• _WORK TO BE COMPLETED_: Find each line of the material below in which the word "FrostFieldLabel" occurs, and return it.

• _INFORMATION PROVIDED_:

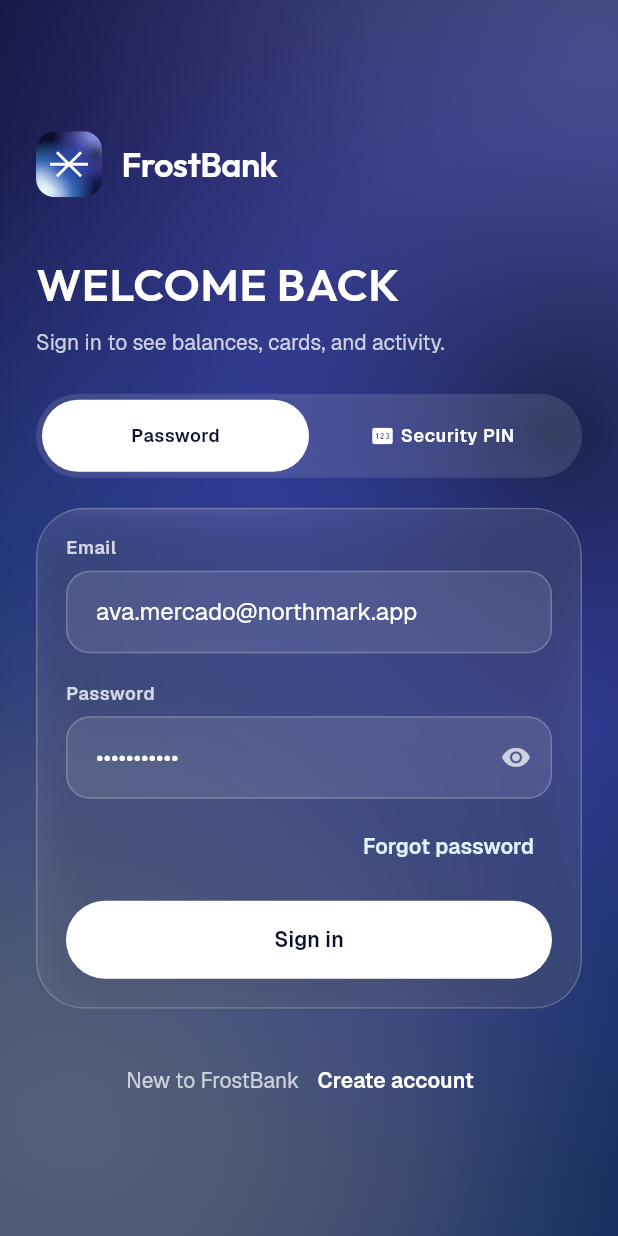
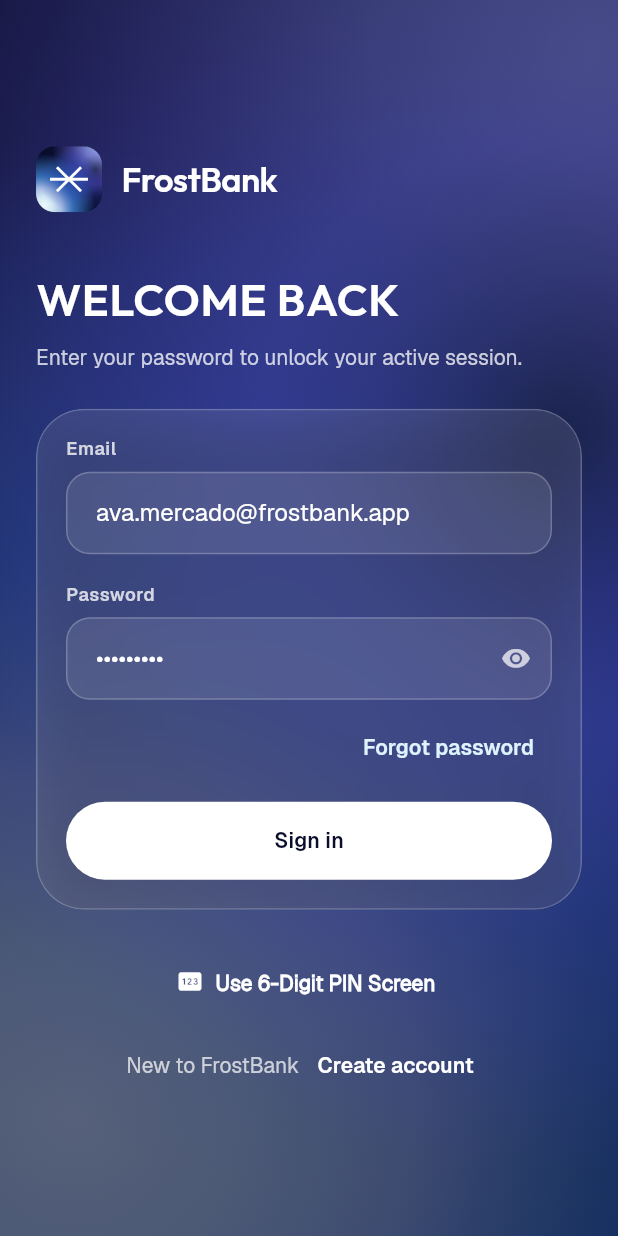
Before and after one commit to FrostBank-Co-Ltd/Banking-App, a Flutter app: the screen it shows after launch, on a phone screen of 412 x 824 dp. Run offline on Flutter 3.47's test engine with Material 3 defaults, Android fonts, the phone set to English and light mode, and no system bars; our stand-ins replace flutter_riverpod, go_router, qr_flutter, supabase_flutter; missing offline and left inert: mobile_scanner; accounts and stored records are empty.

Commit message:
Fix: 6 Pin Pass

```diff
--- a/lib/data/mock_seed.dart
+++ b/lib/data/mock_seed.dart
@@ -15,6 +15,7 @@ abstract final class MockSeed {
     email: 'ava.mercado@frostbank.app',
     mobile: '+63 917 847 1928',
     memberSince: DateTime(2019, 4, 17),
+    pinCode: '123456',
   );
 
   /// Sample values the sign in and sign up forms open with. This build is a user
--- a/lib/domain/models.dart
+++ b/lib/domain/models.dart
@@ -660,6 +660,7 @@ class UserProfile {
     required this.email,
     required this.mobile,
     required this.memberSince,
+    this.pinCode = '123456',
   });
 
   final String id;
@@ -667,6 +668,7 @@ class UserProfile {
   final String email;
   final String mobile;
   final DateTime memberSince;
+  final String pinCode;
 
   String get initials {
     final parts = fullName.split(RegExp(r'\s+')).where((p) => p.isNotEmpty).toList();
--- a/lib/presentation/router.dart
+++ b/lib/presentation/router.dart
@@ -19,6 +19,7 @@ import 'screens/not_in_build_screen.dart';
 import 'screens/opening_ad_screen.dart';
 import 'screens/profile_screen.dart';
 import 'screens/qr_scanner_screen.dart';
+import 'screens/pin_lock_screen.dart';
 import 'screens/register_screen.dart';
 import 'screens/savings_screen.dart';
 import 'screens/splash_screen.dart';
@@ -60,10 +61,11 @@ final routerProvider = Provider<GoRouter>((ref) {
         SessionSignedOut() =>
           unauthenticated.contains(location) ? null : '/login',
         SessionSignedIn() =>
-          unauthenticated.contains(location) ||
+          location == '/login' ||
+                  location == '/register' ||
                   location == '/splash' ||
                   location == '/ad'
-              ? '/'
+              ? '/pin-lock'
               : null,
       };
     },
@@ -73,6 +75,7 @@ final routerProvider = Provider<GoRouter>((ref) {
       GoRoute(path: '/splash', builder: (_, _) => const SplashScreen()),
       GoRoute(path: '/ad', builder: (_, _) => const OpeningAdScreen()),
       GoRoute(path: '/login', builder: (_, _) => const LoginScreen()),
+      GoRoute(path: '/pin-lock', builder: (_, _) => const PinLockScreen()),
       GoRoute(path: '/register', builder: (_, _) => const RegisterScreen()),
       GoRoute(
         path: '/account/:id',
--- a/lib/presentation/screens/login_screen.dart
+++ b/lib/presentation/screens/login_screen.dart
@@ -6,10 +6,9 @@ import '../../core/design/tokens.dart';
 import '../../core/design/typography.dart';
 import '../../state/providers.dart';
 import '../widgets/brand.dart';
-import '../widgets/pressable.dart';
 import '../widgets/surfaces.dart';
 
-/// Demo sign in with Password & 4-Digit PIN Authentication support.
+/// Password Authentication Screen used for re-authenticating after closing/backgrounding the app.
 class LoginScreen extends ConsumerStatefulWidget {
   const LoginScreen({super.key});
 
@@ -18,12 +17,12 @@ class LoginScreen extends ConsumerStatefulWidget {
 }
 
 class _LoginScreenState extends ConsumerState<LoginScreen> {
-  late final TextEditingController _email = TextEditingController(text: 'ava.mercado@northmark.app');
-  late final TextEditingController _password = TextEditingController(text: 'password123');
-  late final TextEditingController _pin = TextEditingController(text: '1234');
+  late final TextEditingController _email =
+      TextEditingController(text: 'ava.mercado@frostbank.app');
+  late final TextEditingController _password =
+      TextEditingController(text: 'frost2026');
 
   bool _obscure = true;
-  bool _usePin = false;
   bool _submitting = false;
   String? _errorMessage;
 
@@ -31,22 +30,12 @@ class _LoginScreenState extends ConsumerState<LoginScreen> {
   void dispose() {
     _email.dispose();
     _password.dispose();
-    _pin.dispose();
     super.dispose();
   }
 
   Future<void> _submit() async {
     if (_submitting) return;
 
-    if (_usePin) {
-      final pinText = _pin.text.trim();
-      if (pinText.length < 4) {
-        setState(() {
-          _errorMessage = 'Please enter a valid 4-digit security PIN.';
-        });
-        return;
-      }
-    } else {
     final emailText = _email.text.trim();
     final passwordText = _password.text;
 
@@ -56,16 +45,13 @@ class _LoginScreenState extends ConsumerState<LoginScreen> {
       });
       return;
     }
-    }
 
     setState(() {
       _submitting = true;
       _errorMessage = null;
     });
     try {
-      final emailText = _usePin ? 'ava.mercado@northmark.app' : _email.text.trim();
-      final passwordText = _usePin ? 'password123' : _password.text;
-
+      ref.read(preferencesProvider.notifier).setRememberedEmail(emailText);
       await ref
           .read(sessionProvider.notifier)
           .signIn(email: emailText, password: passwordText);
@@ -107,79 +93,12 @@ class _LoginScreenState extends ConsumerState<LoginScreen> {
                   ),
                   const SizedBox(height: Space.x3),
                   Text(
-                    'Sign in to see balances, cards, and activity.',
+                    'Enter your password to unlock your active session.',
                     style: AppType.bodyMedium.copyWith(
                       color: Colors.white.withValues(alpha: 0.76),
                     ),
                   ),
                   const SizedBox(height: Space.x6),
-
-                  // Mode Switcher: Password vs PIN
-                  Container(
-                    padding: const EdgeInsets.all(4),
-                    decoration: BoxDecoration(
-                      color: Colors.white.withValues(alpha: 0.12),
-                      borderRadius: AppRadius.all(AppRadius.pill),
-                    ),
-                    child: Row(
-                      children: [
-                        Expanded(
-                          child: Pressable(
-                            onTap: () => setState(() => _usePin = false),
-                            child: Container(
-                              padding: const EdgeInsets.symmetric(vertical: Space.x2),
-                              decoration: BoxDecoration(
-                                color: !_usePin ? Colors.white : Colors.transparent,
-                                borderRadius: AppRadius.all(AppRadius.pill),
-                              ),
-                              alignment: Alignment.center,
-                              child: Text(
-                                'Password',
-                                style: AppType.labelMedium.copyWith(
-                                  fontWeight: FontWeight.bold,
-                                  color: !_usePin ? Palette.frostBaseTop : Colors.white,
-                                ),
-                              ),
-                            ),
-                          ),
-                        ),
-                        Expanded(
-                          child: Pressable(
-                            onTap: () => setState(() => _usePin = true),
-                            child: Container(
-                              padding: const EdgeInsets.symmetric(vertical: Space.x2),
-                              decoration: BoxDecoration(
-                                color: _usePin ? Colors.white : Colors.transparent,
-                                borderRadius: AppRadius.all(AppRadius.pill),
-                              ),
-                              alignment: Alignment.center,
-                              child: Row(
-                                mainAxisAlignment: MainAxisAlignment.center,
-                                children: [
-                                  Icon(
-                                    Icons.pin_rounded,
-                                    size: 16,
-                                    color: _usePin ? Palette.frostBaseTop : Colors.white,
-                                  ),
-                                  const SizedBox(width: 4),
-                                  Text(
-                                    'Security PIN',
-                                    style: AppType.labelMedium.copyWith(
-                                      fontWeight: FontWeight.bold,
-                                      color: _usePin ? Palette.frostBaseTop : Colors.white,
-                                    ),
-                                  ),
-                                ],
-                              ),
-                            ),
-                          ),
-                        ),
-                      ],
-                    ),
-                  ),
-
-                  const SizedBox(height: Space.x5),
-
                   GlassPanel(
                     child: Column(
                       crossAxisAlignment: CrossAxisAlignment.start,
@@ -189,7 +108,8 @@ class _LoginScreenState extends ConsumerState<LoginScreen> {
                             padding: const EdgeInsets.all(Space.x3),
                             decoration: BoxDecoration(
                               color: Colors.red.withValues(alpha: 0.2),
-                              borderRadius: BorderRadius.circular(AppRadius.md),
+                              borderRadius:
+                                  BorderRadius.circular(AppRadius.md),
                               border: Border.all(
                                 color: Colors.red.withValues(alpha: 0.5),
                               ),
@@ -215,19 +135,6 @@ class _LoginScreenState extends ConsumerState<LoginScreen> {
                           ),
                           const SizedBox(height: Space.x4),
                         ],
-
-                        if (_usePin) ...[
-                          const FrostFieldLabel('4-Digit Security PIN'),
-                          FrostField(
-                            controller: _pin,
-                            hint: '••••',
-                            obscure: true,
-                            keyboardType: TextInputType.number,
-                            textInputAction: TextInputAction.done,
-                            onSubmitted: (_) => _submit(),
-                          ),
-                          const SizedBox(height: Space.x2),
-                        ] else ...[
                         const FrostFieldLabel('Email'),
                         FrostField(
                           controller: _email,
@@ -247,7 +154,8 @@ class _LoginScreenState extends ConsumerState<LoginScreen> {
                           suffix: IconButton(
                             onPressed: () =>
                                 setState(() => _obscure = !_obscure),
-                              tooltip: _obscure ? 'Show password' : 'Hide password',
+                            tooltip:
+                                _obscure ? 'Show password' : 'Hide password',
                             icon: Icon(
                               _obscure
                                   ? Icons.visibility_rounded
@@ -260,15 +168,14 @@ class _LoginScreenState extends ConsumerState<LoginScreen> {
                         Align(
                           alignment: Alignment.centerRight,
                           child: TextButton(
-                              onPressed: () => context.push('/soon/password-reset'),
+                            onPressed: () =>
+                                context.push('/soon/password-reset'),
                             style: TextButton.styleFrom(
                               foregroundColor: Palette.frostIcePale,
                             ),
                             child: const Text('Forgot password'),
                           ),
                         ),
-                        ],
-
                         const SizedBox(height: Space.x3),
                         SizedBox(
                           width: double.infinity,
@@ -291,7 +198,7 @@ class _LoginScreenState extends ConsumerState<LoginScreen> {
                                       color: Palette.frostBaseTop,
                                     ),
                                   )
-                                : Text(_usePin ? 'Sign in with PIN' : 'Sign in'),
+                                : const Text('Sign in'),
                           ),
                         ),
                       ],
@@ -299,7 +206,22 @@ class _LoginScreenState extends ConsumerState<LoginScreen> {
                   ),
                   const SizedBox(height: Space.x6),
                   Center(
-                    child: Wrap(
+                    child: Column(
+                      children: [
+                        TextButton.icon(
+                          onPressed: () => context.go('/pin-lock'),
+                          icon: const Icon(Icons.pin_rounded,
+                              color: Colors.white, size: 18),
+                          label: Text(
+                            'Use 6-Digit PIN Screen',
+                            style: AppType.bodyMedium.copyWith(
+                              color: Colors.white,
+                              fontWeight: FontWeight.bold,
+                            ),
+                          ),
+                        ),
+                        const SizedBox(height: Space.x2),
+                        Wrap(
                           alignment: WrapAlignment.center,
                           crossAxisAlignment: WrapCrossAlignment.center,
                           children: [
@@ -318,6 +240,8 @@ class _LoginScreenState extends ConsumerState<LoginScreen> {
                             ),
                           ],
                         ),
+                      ],
+                    ),
                   ),
                 ],
               ),
```
Also changed, not shown: lib/data/supabase_repositories.dart (+32 -14 lines), lib/presentation/screens/card_detail_screen.dart (+5 -5 lines), lib/presentation/screens/pin_lock_screen.dart (added, +306 -0 lines), lib/state/preferences_controller.dart (+9 -0 lines). Lines whose indentation alone changed are shown as unchanged.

• _ANSWER AREA_:
-                          const FrostFieldLabel('4-Digit Security PIN'),
                         const FrostFieldLabel('Email'),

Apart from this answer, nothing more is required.